**TASK TO COMPLETE**. In the entries that follow, find every line containing "useState" and copy it.

(Beginning of THE DATA)

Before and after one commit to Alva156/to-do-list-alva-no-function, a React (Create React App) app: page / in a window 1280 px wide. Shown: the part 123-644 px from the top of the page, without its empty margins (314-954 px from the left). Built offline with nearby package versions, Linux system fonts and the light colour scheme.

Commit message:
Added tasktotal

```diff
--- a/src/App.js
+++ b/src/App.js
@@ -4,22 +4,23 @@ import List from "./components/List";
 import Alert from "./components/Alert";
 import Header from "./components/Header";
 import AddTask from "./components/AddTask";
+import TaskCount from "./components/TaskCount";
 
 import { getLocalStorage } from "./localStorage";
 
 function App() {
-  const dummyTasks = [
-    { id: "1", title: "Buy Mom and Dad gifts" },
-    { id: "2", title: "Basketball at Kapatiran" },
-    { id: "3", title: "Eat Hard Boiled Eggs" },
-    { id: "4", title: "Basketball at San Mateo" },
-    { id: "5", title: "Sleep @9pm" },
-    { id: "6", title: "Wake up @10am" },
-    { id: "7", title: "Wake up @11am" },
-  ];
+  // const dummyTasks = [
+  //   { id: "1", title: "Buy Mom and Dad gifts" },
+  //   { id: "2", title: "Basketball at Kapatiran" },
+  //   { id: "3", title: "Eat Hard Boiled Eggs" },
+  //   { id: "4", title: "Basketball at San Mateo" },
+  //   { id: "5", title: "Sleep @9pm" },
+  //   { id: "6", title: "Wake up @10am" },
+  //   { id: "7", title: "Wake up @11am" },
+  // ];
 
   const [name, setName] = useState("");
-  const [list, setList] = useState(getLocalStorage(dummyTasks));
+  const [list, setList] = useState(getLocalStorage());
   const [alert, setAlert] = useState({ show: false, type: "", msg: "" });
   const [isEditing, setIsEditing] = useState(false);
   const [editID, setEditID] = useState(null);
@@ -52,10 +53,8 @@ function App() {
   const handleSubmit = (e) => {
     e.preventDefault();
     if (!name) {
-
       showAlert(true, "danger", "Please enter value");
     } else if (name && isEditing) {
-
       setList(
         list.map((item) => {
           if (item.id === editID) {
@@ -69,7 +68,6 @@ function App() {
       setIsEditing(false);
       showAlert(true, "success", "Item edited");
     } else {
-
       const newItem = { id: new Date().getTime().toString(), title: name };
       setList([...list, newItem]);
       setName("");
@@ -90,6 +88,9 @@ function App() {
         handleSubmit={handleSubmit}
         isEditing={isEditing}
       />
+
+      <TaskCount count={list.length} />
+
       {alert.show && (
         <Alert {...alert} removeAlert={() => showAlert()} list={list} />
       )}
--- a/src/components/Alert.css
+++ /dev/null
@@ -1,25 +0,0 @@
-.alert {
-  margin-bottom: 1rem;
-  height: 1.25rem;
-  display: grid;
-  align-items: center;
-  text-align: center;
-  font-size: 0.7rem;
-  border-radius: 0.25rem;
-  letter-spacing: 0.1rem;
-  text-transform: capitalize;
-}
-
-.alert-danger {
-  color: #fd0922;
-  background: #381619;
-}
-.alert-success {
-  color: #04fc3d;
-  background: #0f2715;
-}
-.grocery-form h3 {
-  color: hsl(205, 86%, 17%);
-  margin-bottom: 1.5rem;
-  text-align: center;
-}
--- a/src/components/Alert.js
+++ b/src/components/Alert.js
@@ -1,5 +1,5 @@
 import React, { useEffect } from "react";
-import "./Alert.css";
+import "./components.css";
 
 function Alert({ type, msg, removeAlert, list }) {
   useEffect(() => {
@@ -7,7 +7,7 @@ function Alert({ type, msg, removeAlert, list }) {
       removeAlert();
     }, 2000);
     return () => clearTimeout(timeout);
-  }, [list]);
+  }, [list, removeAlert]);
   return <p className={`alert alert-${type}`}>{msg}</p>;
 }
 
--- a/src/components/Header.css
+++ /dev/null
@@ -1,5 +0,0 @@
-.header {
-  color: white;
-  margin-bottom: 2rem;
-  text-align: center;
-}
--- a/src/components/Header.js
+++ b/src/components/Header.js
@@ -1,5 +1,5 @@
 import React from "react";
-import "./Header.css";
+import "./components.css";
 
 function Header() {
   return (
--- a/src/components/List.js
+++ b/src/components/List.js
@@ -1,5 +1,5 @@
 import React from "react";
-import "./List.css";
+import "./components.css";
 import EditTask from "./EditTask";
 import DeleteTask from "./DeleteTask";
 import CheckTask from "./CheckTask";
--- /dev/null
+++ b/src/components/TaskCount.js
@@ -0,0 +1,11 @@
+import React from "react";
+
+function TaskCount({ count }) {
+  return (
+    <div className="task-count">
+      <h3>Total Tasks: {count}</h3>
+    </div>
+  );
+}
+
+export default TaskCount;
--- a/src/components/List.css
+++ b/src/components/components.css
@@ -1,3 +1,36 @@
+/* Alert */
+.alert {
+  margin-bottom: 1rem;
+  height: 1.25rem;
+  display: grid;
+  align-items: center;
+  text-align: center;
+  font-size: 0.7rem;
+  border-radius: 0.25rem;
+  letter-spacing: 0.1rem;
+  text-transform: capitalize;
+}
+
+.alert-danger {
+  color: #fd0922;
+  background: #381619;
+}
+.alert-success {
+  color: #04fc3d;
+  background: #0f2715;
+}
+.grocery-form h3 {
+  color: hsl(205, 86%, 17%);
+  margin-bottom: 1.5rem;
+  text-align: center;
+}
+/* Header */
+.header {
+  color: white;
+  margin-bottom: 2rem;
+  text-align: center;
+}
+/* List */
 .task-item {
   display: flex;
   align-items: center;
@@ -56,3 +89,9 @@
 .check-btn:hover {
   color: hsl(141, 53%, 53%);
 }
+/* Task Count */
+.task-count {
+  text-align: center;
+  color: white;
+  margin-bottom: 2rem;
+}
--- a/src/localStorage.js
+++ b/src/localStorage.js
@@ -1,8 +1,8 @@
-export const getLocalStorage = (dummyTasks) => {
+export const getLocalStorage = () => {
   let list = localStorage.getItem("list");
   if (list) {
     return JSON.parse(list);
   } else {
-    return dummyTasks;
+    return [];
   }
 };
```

(End of THE DATA)
(Beginning of THE DATA)

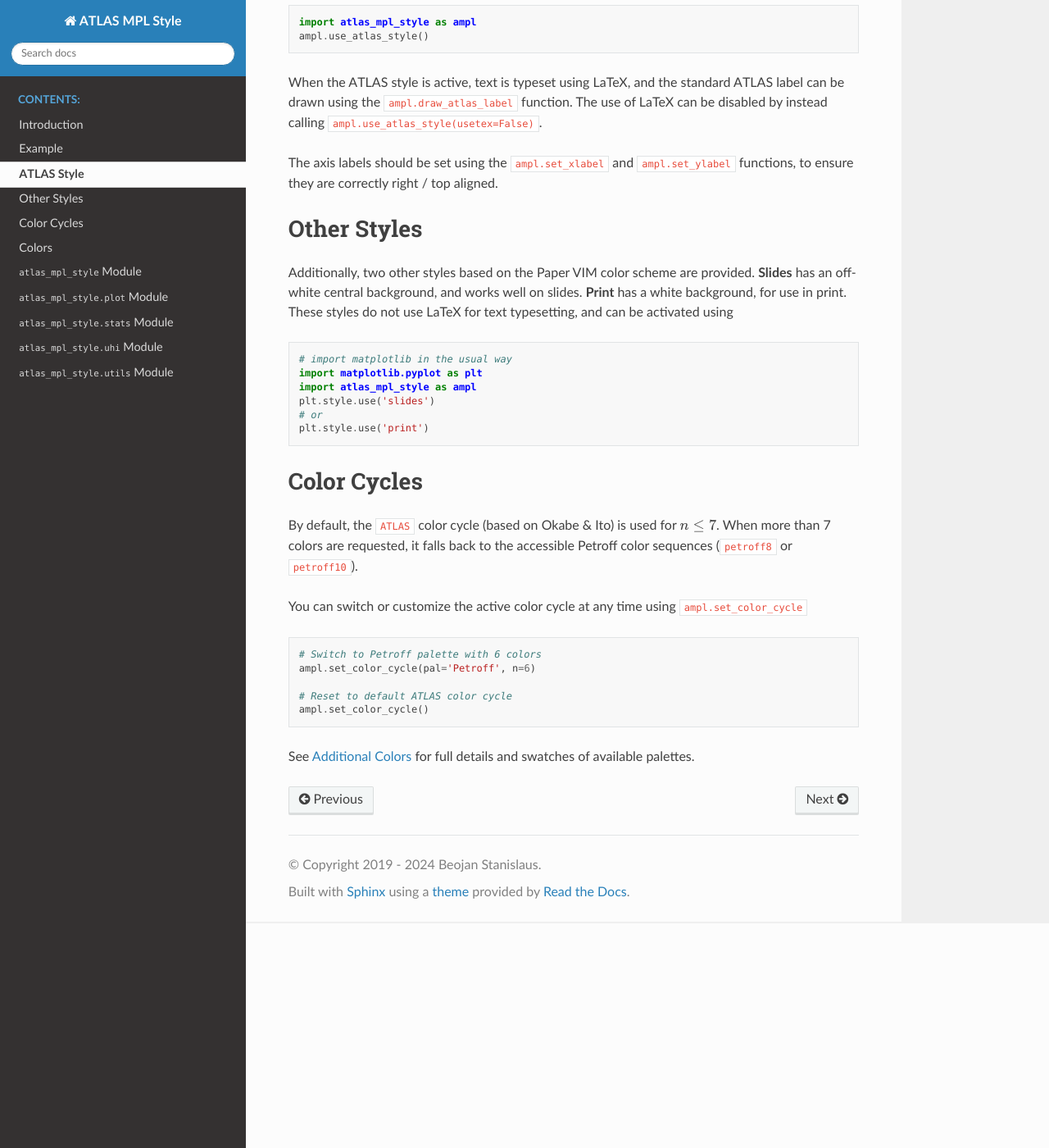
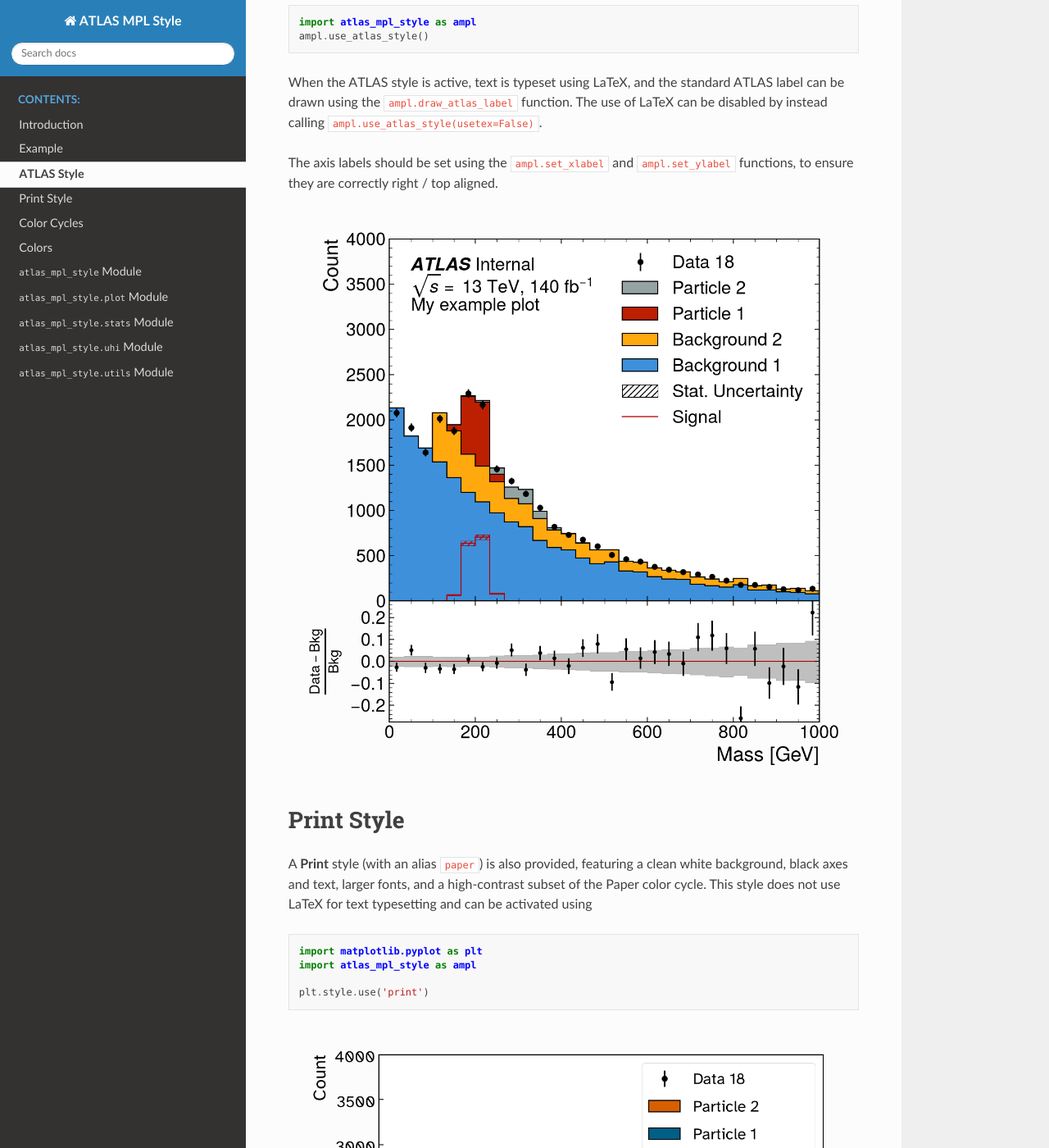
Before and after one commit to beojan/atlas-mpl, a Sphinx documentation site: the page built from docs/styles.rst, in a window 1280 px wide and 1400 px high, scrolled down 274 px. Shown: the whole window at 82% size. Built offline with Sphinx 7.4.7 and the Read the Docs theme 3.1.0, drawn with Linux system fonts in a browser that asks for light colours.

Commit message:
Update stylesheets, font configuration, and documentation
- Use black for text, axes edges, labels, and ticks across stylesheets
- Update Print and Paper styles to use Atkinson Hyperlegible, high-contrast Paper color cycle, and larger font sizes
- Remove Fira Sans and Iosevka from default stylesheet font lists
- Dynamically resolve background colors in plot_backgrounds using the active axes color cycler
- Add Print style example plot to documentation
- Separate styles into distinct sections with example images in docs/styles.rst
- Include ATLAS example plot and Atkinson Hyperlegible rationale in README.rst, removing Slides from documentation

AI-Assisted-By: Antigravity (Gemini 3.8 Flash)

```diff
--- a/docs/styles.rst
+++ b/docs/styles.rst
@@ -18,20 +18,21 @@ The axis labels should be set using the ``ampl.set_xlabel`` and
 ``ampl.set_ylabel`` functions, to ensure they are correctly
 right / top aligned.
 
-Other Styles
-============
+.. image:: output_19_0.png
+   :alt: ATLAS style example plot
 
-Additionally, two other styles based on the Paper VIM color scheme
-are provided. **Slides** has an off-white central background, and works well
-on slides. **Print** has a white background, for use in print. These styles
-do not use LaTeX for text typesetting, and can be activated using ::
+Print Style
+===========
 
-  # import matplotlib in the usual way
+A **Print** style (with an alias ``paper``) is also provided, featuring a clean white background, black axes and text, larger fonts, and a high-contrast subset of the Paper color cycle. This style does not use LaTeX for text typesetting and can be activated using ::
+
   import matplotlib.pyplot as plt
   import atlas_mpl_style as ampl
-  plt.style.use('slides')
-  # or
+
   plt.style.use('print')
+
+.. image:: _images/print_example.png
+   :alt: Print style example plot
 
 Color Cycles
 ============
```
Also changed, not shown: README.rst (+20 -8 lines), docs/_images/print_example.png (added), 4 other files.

(End of THE DATA)

**RESPONSE FOR THIS EXERCISE**.
   const [name, setName] = useState("");
-  const [list, setList] = useState(getLocalStorage(dummyTasks));
+  const [list, setList] = useState(getLocalStorage());
   const [alert, setAlert] = useState({ show: false, type: "", msg: "" });
   const [isEditing, setIsEditing] = useState(false);
   const [editID, setEditID] = useState(null);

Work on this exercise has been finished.